Despite its early issues the program managed to process about 4.5 million loans worth a total of $512 billion, most of it spent in April and May as the economic crisis deepened. It almost certainly contributed to a surprise drop in the national unemployment rate in May.
But concerns remain that the program’s design may have made it vulnerable to excessive, possibly historic levels of fraud and abuse.
In a frenetic bid to quickly pump loan dollars into the economy, the program’s architects did away with many of the usual guardrails designed to prevent banks and the federal government from fraud. Lenders were empowered to take borrowers at their word regarding need and eligibility, requiring very basic checks on the part of regulators.
And there have already been widely reported cases in which large, cash-rich operations managed to get small business loans.
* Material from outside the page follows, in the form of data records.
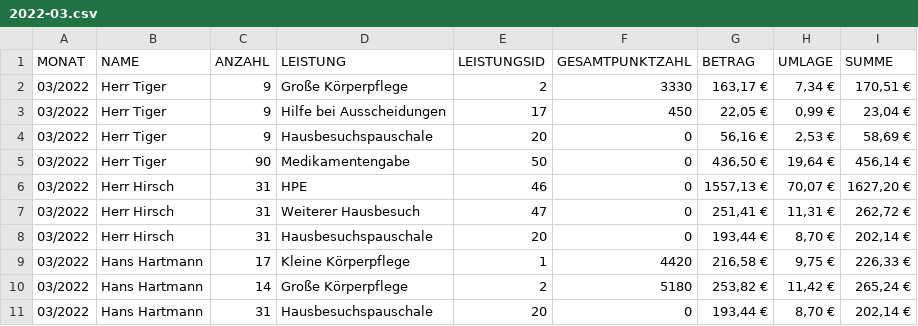
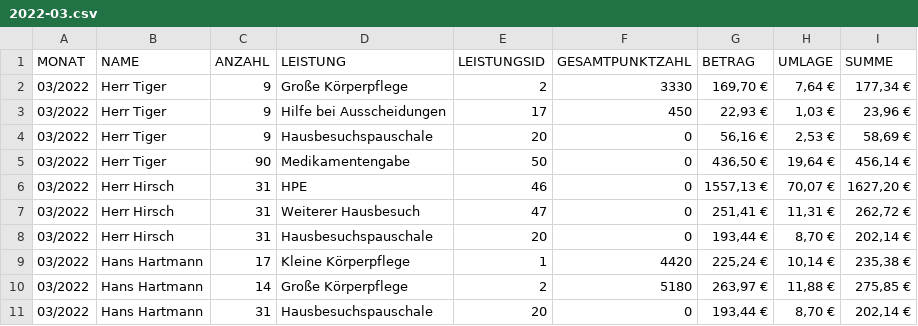
Before and after one commit to HirschSt/umsatzprognose, a CSV file: export/monatsabrechnungen/2022-03.csv, drawn as a sheet.

```diff
--- a/export/monatsabrechnungen/2022-03.csv
+++ b/export/monatsabrechnungen/2022-03.csv
@@ -1,4 +1,4 @@
 MONAT,NAME,ANZAHL,LEISTUNG,LEISTUNGSID,GESAMTPUNKTZAHL,BETRAG,UMLAGE,SUMME
-03/2022,Herr Tiger,9,Große Körperpflege,2,3330,"163,17 €","7,34 €","170,51 €"
-03/2022,Herr Tiger,9,Hilfe bei Ausscheidungen,17,450,"22,05 €","0,99 €","23,04 €"
+03/2022,Herr Tiger,9,Große Körperpflege,2,3330,"169,70 €","7,64 €","177,34 €"
+03/2022,Herr Tiger,9,Hilfe bei Ausscheidungen,17,450,"22,93 €","1,03 €","23,96 €"
 03/2022,Herr Tiger,9,Hausbesuchspauschale,20,0,"56,16 €","2,53 €","58,69 €"
@@ -8,4 +8,4 @@ MONAT,NAME,ANZAHL,LEISTUNG,LEISTUNGSID,GESAMTPUNKTZAHL,BETRAG,UMLAGE,SUMME
 03/2022,Herr Hirsch,31,Hausbesuchspauschale,20,0,"193,44 €","8,70 €","202,14 €"
-03/2022,Hans Hartmann,17,Kleine Körperpflege,1,4420,"216,58 €","9,75 €","226,33 €"
-03/2022,Hans Hartmann,14,Große Körperpflege,2,5180,"253,82 €","11,42 €","265,24 €"
+03/2022,Hans Hartmann,17,Kleine Körperpflege,1,4420,"225,24 €","10,14 €","235,38 €"
+03/2022,Hans Hartmann,14,Große Körperpflege,2,5180,"263,97 €","11,88 €","275,85 €"
 03/2022,Hans Hartmann,31,Hausbesuchspauschale,20,0,"193,44 €","8,70 €","202,14 €"
```
Also changed, not shown: export/monatsabrechnungen/2022-02.csv, export/monatsabrechnungen/2022-04.csv, 35 other files.
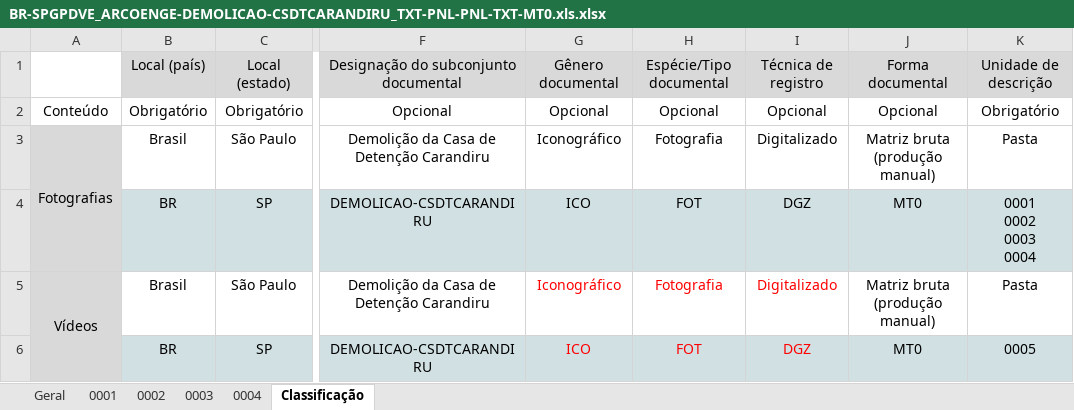
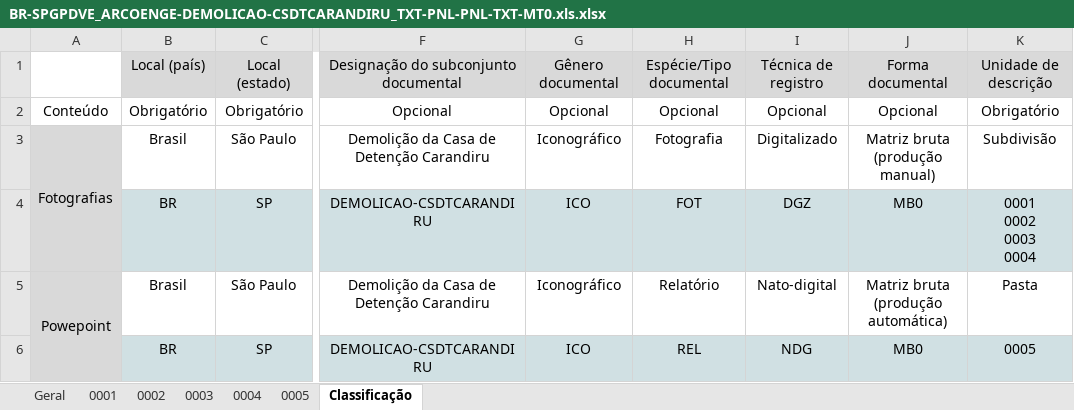
Before and after one commit to mmillenaa/inventory-and-statistics, an Excel workbook: BR-SPGPDVE_ARCOENGE-DEMOLICAO-CSDTCARANDIRU_TXT-PNL-PNL-TXT-MT0.xls.xlsx, sheet Classificação, drawn as a sheet; only a part is shown, gaps mark what is left out; values as stored, in another font and other column widths than the file's, no borders; charts and pictures not drawn; the diff names each change by its address in the sheet, - before the commit and + after, or states it on an @@ line.

```diff
--- a/BR-SPGPDVE_ARCOENGE-DEMOLICAO-CSDTCARANDIRU_TXT-PNL-PNL-TXT-MT0.xls.xlsx (sheet Classificação)
+++ b/BR-SPGPDVE_ARCOENGE-DEMOLICAO-CSDTCARANDIRU_TXT-PNL-PNL-TXT-MT0.xls.xlsx (sheet Classificação)
+sheet tab: 0005
-K3: Pasta
+K3: Subdivisão
-J4: MT0
+J4: MB0
-A5: Vídeos
+A5: Powepoint
-G5:I6 text colour: #FF0000
+G5:I6 text colour: black
-H5: Fotografia
+H5: Relatório
-I5: Digitalizado
+I5: Nato-digital
-J5: Matriz bruta (produção manual)
+J5: Matriz bruta (produção automática)
-H6: FOT
+H6: REL
-I6: DGZ
+I6: NDG
-J6: MT0
+J6: MB0
```
Also changed, not shown: sheet Geral, sheet 0004, sheet 0003, sheet 0002, sheet 0001, charts or pictures, BR-SPAPESP_CPOS-PLNCARANDIRU_TXT-PNL-PNL-TXT-MT0.xls.xlsx, BR-SPAPESP_DASP-PENITPRE-CSDTCARANDIRU_TXT-PNL-PNL-TXT-MT0.xls.xlsx, 6 other files.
Some national restaurant and hotel chains took advantage of a legal loophole allowing franchisees and other business affiliates to qualify. The Auto Nation car dealership, for example, received nearly $80 million in PPP loans through their nationwide dealership, coordinated by national executives.
Other wealthy organizations receiving the small business loans included Shake Shack, the Ashford Hospitality Trust, the Los Angeles Lakers, an exotic cruise operator, and the Aspen Institute. At least 300 publicly-traded companies received small business loans, prompting the SBA to retroactively change its rules with respect to those organizations. A number of firms returned the funds after it was disclosed that they received the money.
But the vast majority of loan recipients remain secret, making it hard to determine the extent of fraud or whether the program has worked.
The compromise announced Friday would reveal the names of about three-fourths of those receiving PPP loans, according to the Small Business Administration. It would not disclose the dollar amounts of the loans, but it will reveal a dollar range for each loan, saying whether the loans fit into a category of between $150,000 and $350,000; $350,000 to $1 million; $1 million to $2 million; $2 million to $5 million; and $5 million to $10 million. For loans below the $150,000 threshold, business names will be redacted, while Zip code, industry, business type and other demographic categories will be released in some detail, the SBA said.
The SBA has previously said it would release “individual loan data” for PPP recipients in accordance with the information currently on its Freedom of Information Act page, which includes specific loan data for various SBA subsidized loan programs going back to 1991. A lawsuit filed by 11 news organizations, including The Post, seeks business names and loan amounts for all PPP recipients, including those receiving smaller amounts of funding.